The University of Texas at Austin Undergraduate Research Journal, Vol.10:1 (2011)
Introduction: Charlotte Brontë’s 1853 novel Villette is not a book about which is it easy to be ambivalent. George Eliot called Villette a “still more wonderful book than Jane Eyre” (qtd. in Gordon 255). Matthew Arnold, in contrast, referred to the novel as “one of the most utterly disagreeable books I have ever read” (qtd. in Gordon 283). One explanation for readers’ strong responses to the novel lies in the complex way in which protagonist and narrator Lucy Snowe relates to the reader. Villette, by Charlotte Brontë (1816-1855), tells the story of a young woman, Lucy Snowe, who experiences a personal tragedy that leaves her alone and entirely dependent upon her own resources. She decides to leave England and becomes a teacher at a girls’ school in the city of Villette, in a fictionalized Belgium. The vast majority of the novel relates Lucy’s experiences at the school over the course of a year.

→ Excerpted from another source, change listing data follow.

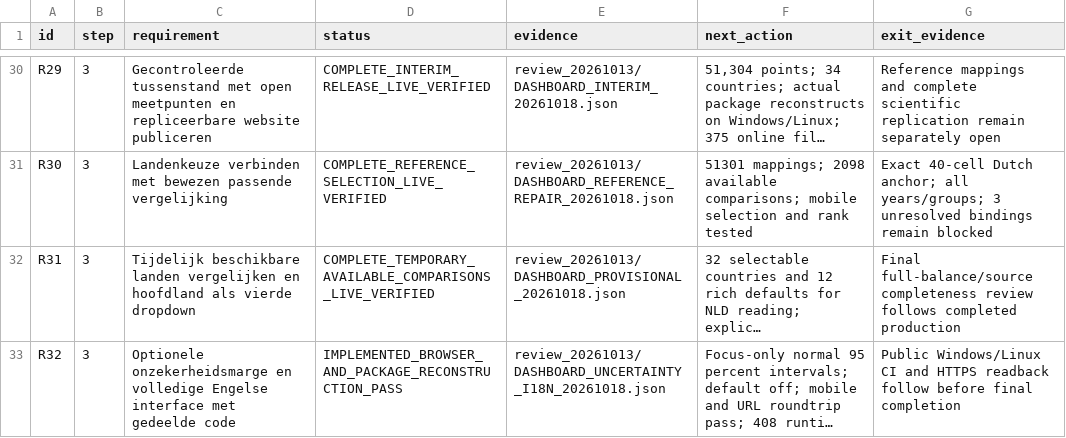
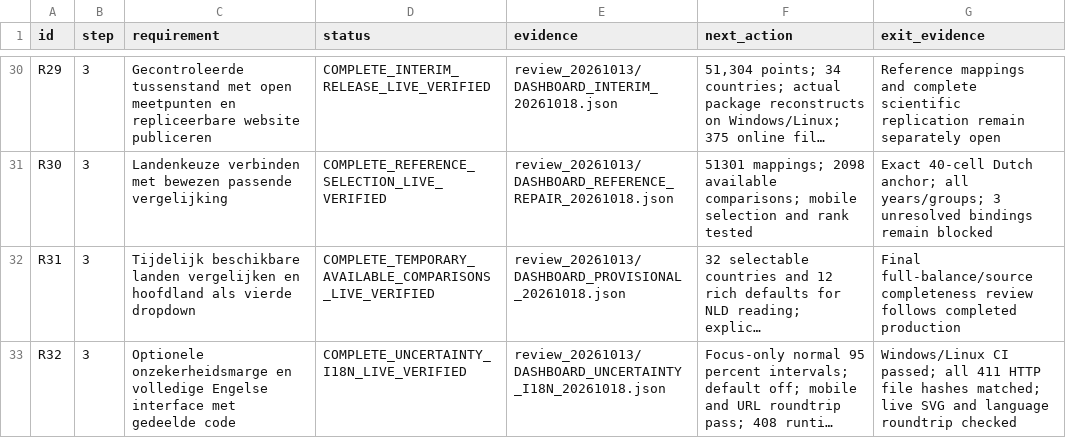
Before and after one commit to Netherlands-Opportunity-Lab/Learning-Outcomes, a CSV file: 06_pipeline/ACCEPTATIE_EN_VOORTGANG.csv, drawn as a sheet; only a part is shown, gaps mark what is left out; long unchanged cells end in …; the diff names each change by its address in the sheet, - before the commit and + after, or states it on an @@ line.

```diff
--- a/06_pipeline/ACCEPTATIE_EN_VOORTGANG.csv
+++ b/06_pipeline/ACCEPTATIE_EN_VOORTGANG.csv
-D33 (status): IMPLEMENTED_BROWSER_AND_PACKAGE_RECONSTRUCTION_PASS
+D33 (status): COMPLETE_UNCERTAINTY_I18N_LIVE_VERIFIED
-G33 (exit_evidence): Public Windows/Linux CI and HTTPS readback follow before final completion
+G33 (exit_evidence): Windows/Linux CI passed; all 411 HTTP file hashes matched; live SVG and language roundtrip checked
```
Also changed, not shown: 3 other files.
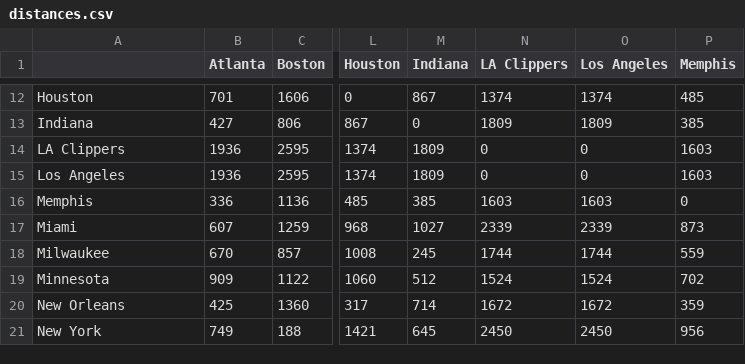
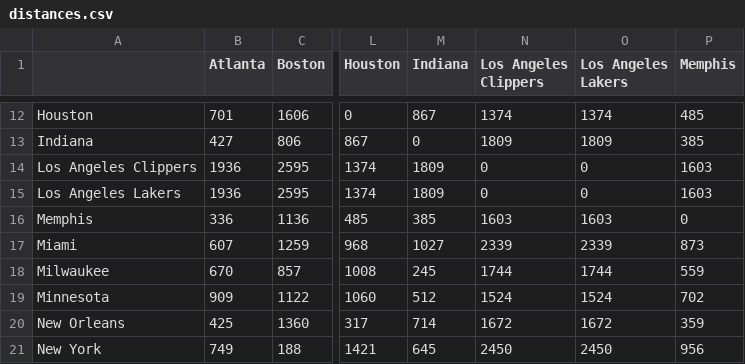
Before and after one commit to kn1ghtted/393Project, a CSV file: distances.csv, drawn as a sheet; only a part is shown, gaps mark what is left out; the diff names each change by its address in the sheet, - before the commit and + after, or states it on an @@ line.

Commit message:
finished distances

```diff
--- a/distances.csv
+++ b/distances.csv
-N1: LA Clippers
+N1: Los Angeles Clippers
-O1: Los Angeles
+O1: Los Angeles Lakers
-A14: LA Clippers
+A14: Los Angeles Clippers
-A15: Los Angeles
+A15: Los Angeles Lakers
```
Also changed, not shown: 3 other files.
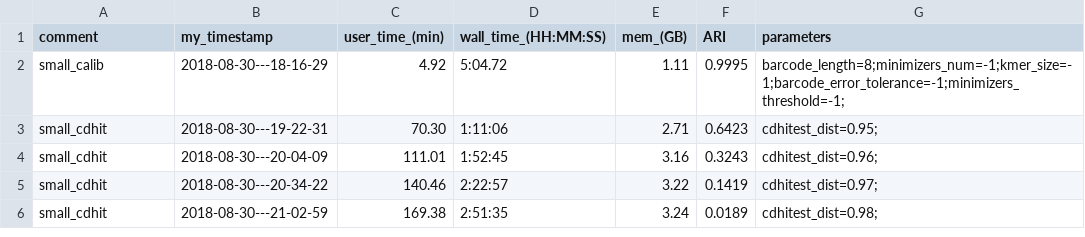
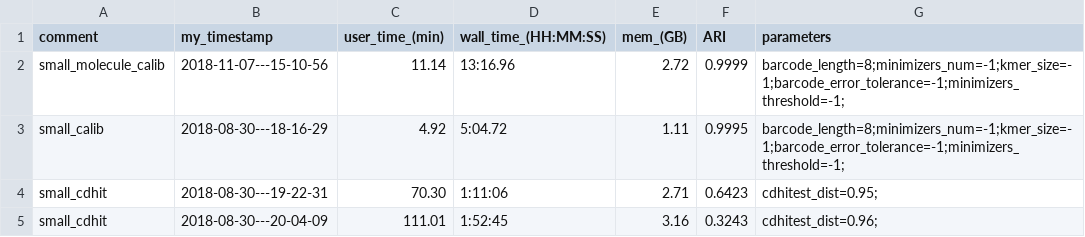
Before and after one commit to vpc-ccg/calib, a CSV file: experiments/simulated_tests/small_benchmarks.csv, drawn as a sheet; only a part is shown; the shorter side is filled out with more unchanged rows; the diff names each change by its address in the sheet, - before the commit and + after, or states it on an @@ line.

Commit message:
Update small_benchmarks.csv

```diff
--- a/experiments/simulated_tests/small_benchmarks.csv
+++ b/experiments/simulated_tests/small_benchmarks.csv
+row 2: small_molecule_calib | 2018-11-07---15-10-56 | 11.14 | 13:16.96 | 2.72 | 0.9999 | barcode_length=8;minimizers_num=-1;kmer_size=-1;barcode_error_tolerance=-1;minimizers_threshold=-1;
```
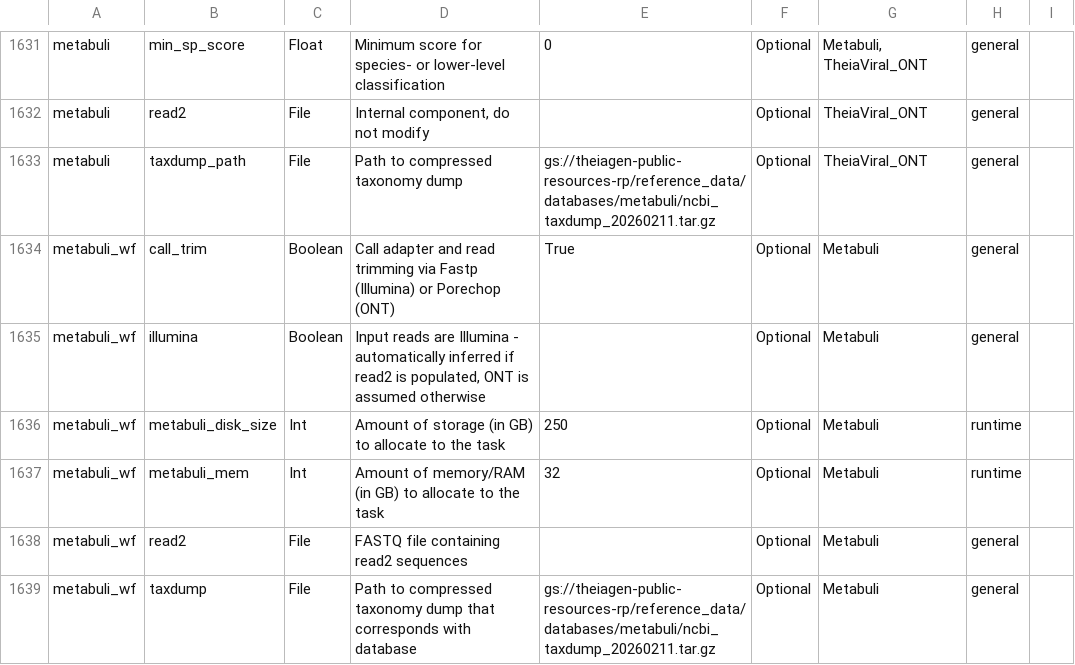
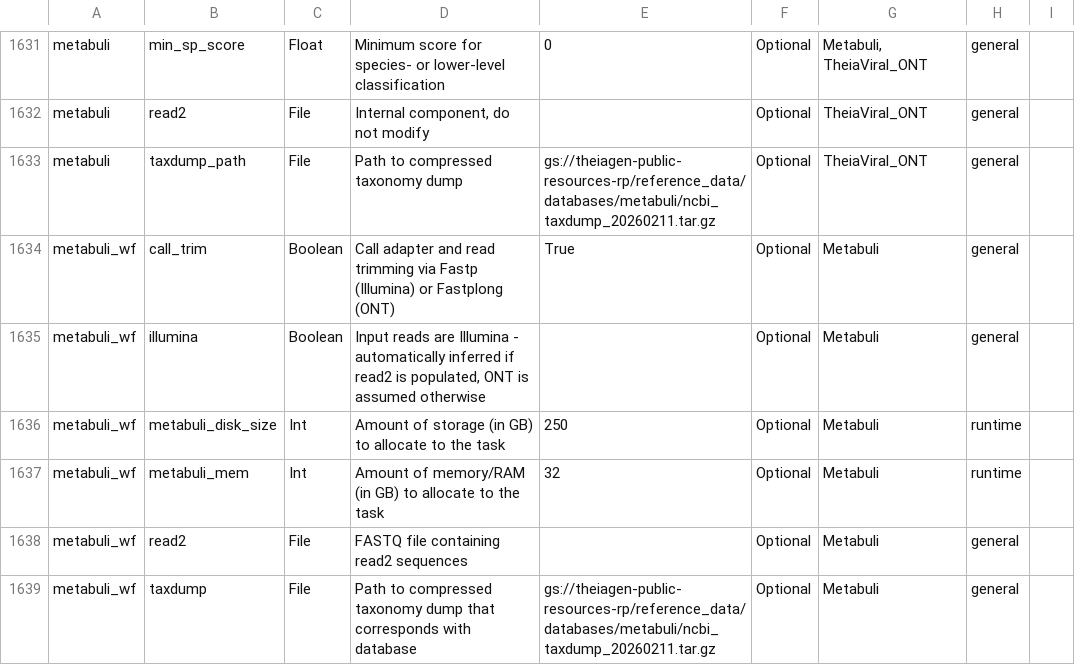
Before and after one commit to theiagen/public_health_bioinformatics, a TSV file: docs/assets/tables/all_inputs.tsv, drawn as a sheet; only a part is shown, gaps mark what is left out.

Commit message:
change to fastplong

```diff
--- a/docs/assets/tables/all_inputs.tsv
+++ b/docs/assets/tables/all_inputs.tsv
@@ -1633,3 +1633,3 @@ metabuli	read2	File	Internal component, do not modify		Optional	TheiaViral_ONT	g
 metabuli	taxdump_path	File	Path to compressed taxonomy dump	gs://theiagen-public-resources-rp/reference_data/databases/metabuli/ncbi_taxdump_20260211.tar.gz	Optional	TheiaViral_ONT	general	
-metabuli_wf	call_trim	Boolean	Call adapter and read trimming via Fastp (Illumina) or Porechop (ONT)	True	Optional	Metabuli	general	
+metabuli_wf	call_trim	Boolean	Call adapter and read trimming via Fastp (Illumina) or Fastplong (ONT)	True	Optional	Metabuli	general	
 metabuli_wf	illumina	Boolean	Input reads are Illumina - automatically inferred if read2 is populated, ONT is assumed otherwise		Optional	Metabuli	general	
```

While too many characters in the novel Lucy is a mystery, the reader learns a great deal about her thoughts and feelings. However, although Lucy is more honest with the reader than she is with the novel’s characters, a closer look at the narrative suggests that Lucy in fact conceals a great deal from the reader. Throughout the novel she betrays her awareness of the reader’s presence and of the fact that the reader, like many of the novel’s characters, will try to judge her. Lucy’s narrative stance toward the reader can be seen to reflect a complex amalgam of both self-revelation and concealment that mirrors Victorian women autobiographers’ desire to connect with their readers without foregoing a deep need for privacy. Thus, the idiosyncratic relationship between the narrator and reader in Villette can be perceived as a reflection of and commentary on Victorian women’s autobiography.